“Further movements of the markets will depend on how quickly the ECB will start realizing the declared policy,” added Andrey Shenk of Investcafe.
And “now that the ECB has shown its hand, it is the turn of the Federal Reserve to show its next week,” Campbell concluded.
The European regulator also decided to keep its key rate unchanged – at 0.75%.
Investor optimism started to manifest during the placement of Spanish bonds. The country’s government sold the obligations worth €3.5 billion at the interest of 2.798% compared to 4.7% fixed earlier, which indicated growing investor confidence.
The ECB also downgraded its forecast for eurozone economic growth, saying the region’s GDP should contract 0.4% in 2012. But the markets largely ignored the news, inspired by the regulator’s bond-buying scheme.
Asian shares were buoyant in early Friday session, looking set for their biggest daily gain in nearly five weeks.

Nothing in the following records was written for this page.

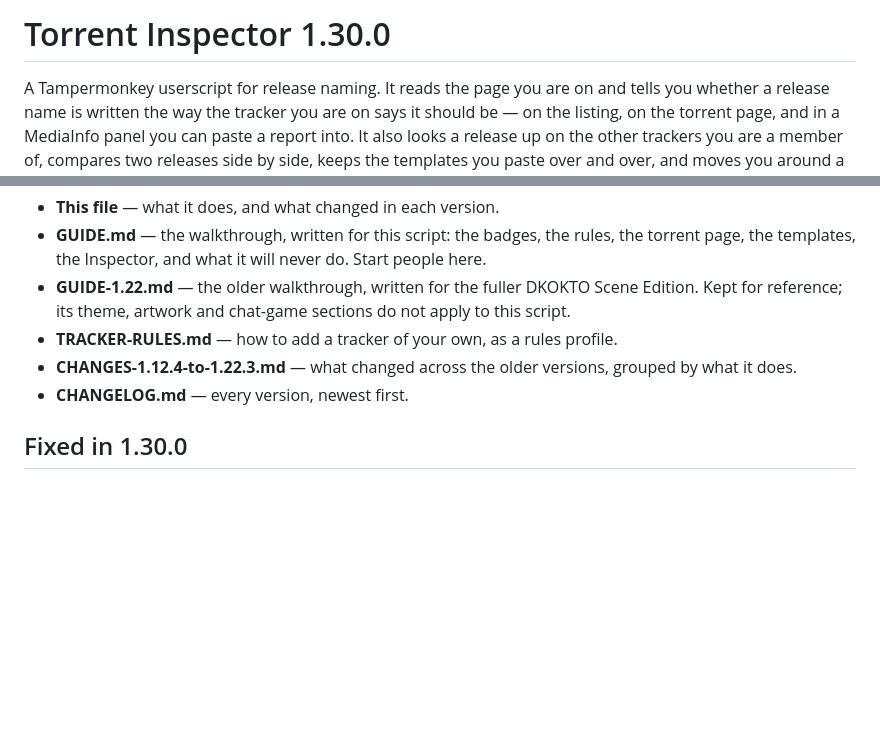
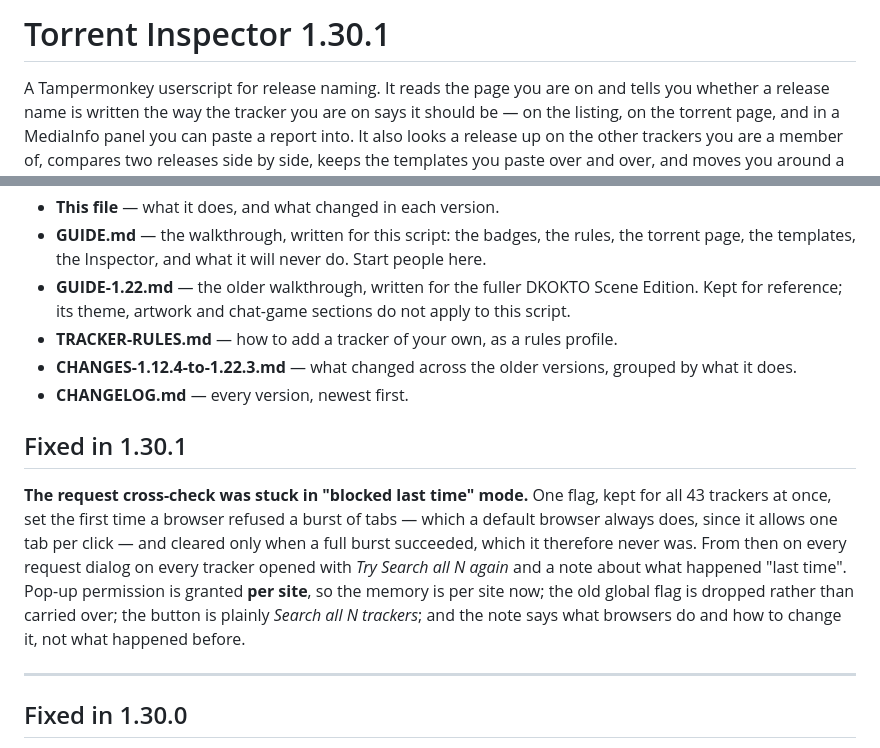
Before and after one commit to khamere/torrent_inspector, a Markdown page: README.md, 2 parts joined by grey strips. Rendered like a GitHub page; blank space fills up the shorter version.

Commit message:
Update README for version 1.30.1 changes
Fixed an issue where the request cross-check was stuck in 'blocked last time' mode due to a global flag. Updated the functionality to use site-specific memory for pop-up permissions.

```diff
--- a/README.md
+++ b/README.md
@@ -1,4 +1,4 @@
-# Torrent Inspector 1.30.0
+# Torrent Inspector 1.30.1
 
 A Tampermonkey userscript for release naming. It reads the page you are on and tells you
 whether a release name is written the way the tracker you are on says it should be — on the
@@ -93,6 +93,19 @@ JSON somewhere before you update.
 - **CHANGES-1.12.4-to-1.22.3.md** — what changed across the older versions, grouped by what
   it does.
 - **CHANGELOG.md** — every version, newest first.
+
+## Fixed in 1.30.1
+
+**The request cross-check was stuck in "blocked last time" mode.** One flag, kept for all 43
+trackers at once, set the first time a browser refused a burst of tabs — which a default
+browser always does, since it allows one tab per click — and cleared only when a full burst
+succeeded, which it therefore never was. From then on every request dialog on every tracker
+opened with *Try Search all N again* and a note about what happened "last time". Pop-up
+permission is granted **per site**, so the memory is per site now; the old global flag is
+dropped rather than carried over; the button is plainly *Search all N trackers*; and the
+note says what browsers do and how to change it, not what happened before.
+
+---
 
 ## Fixed in 1.30.0
 
```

Japan's Nikkei average rose 1.8%.
Major European stocks also gained on Thursday, with FTSE100 going up 2.1%, CAC40 adding 3.1% and German DAX growing 2.9%.
In the USA, the Dow Jones industrial average jumped 245 points, or 1.9%, and closed at its highest since December 2007. The S&P 500 was up 2% to its highest level since January 2008, with the Nasdaq gaining 2.2% to its highest level since November 2000.
On Russian floors, the RTS was up 1.54% on Thursday to 1,412.38 and the MICEX added 0.07% to 1,456.04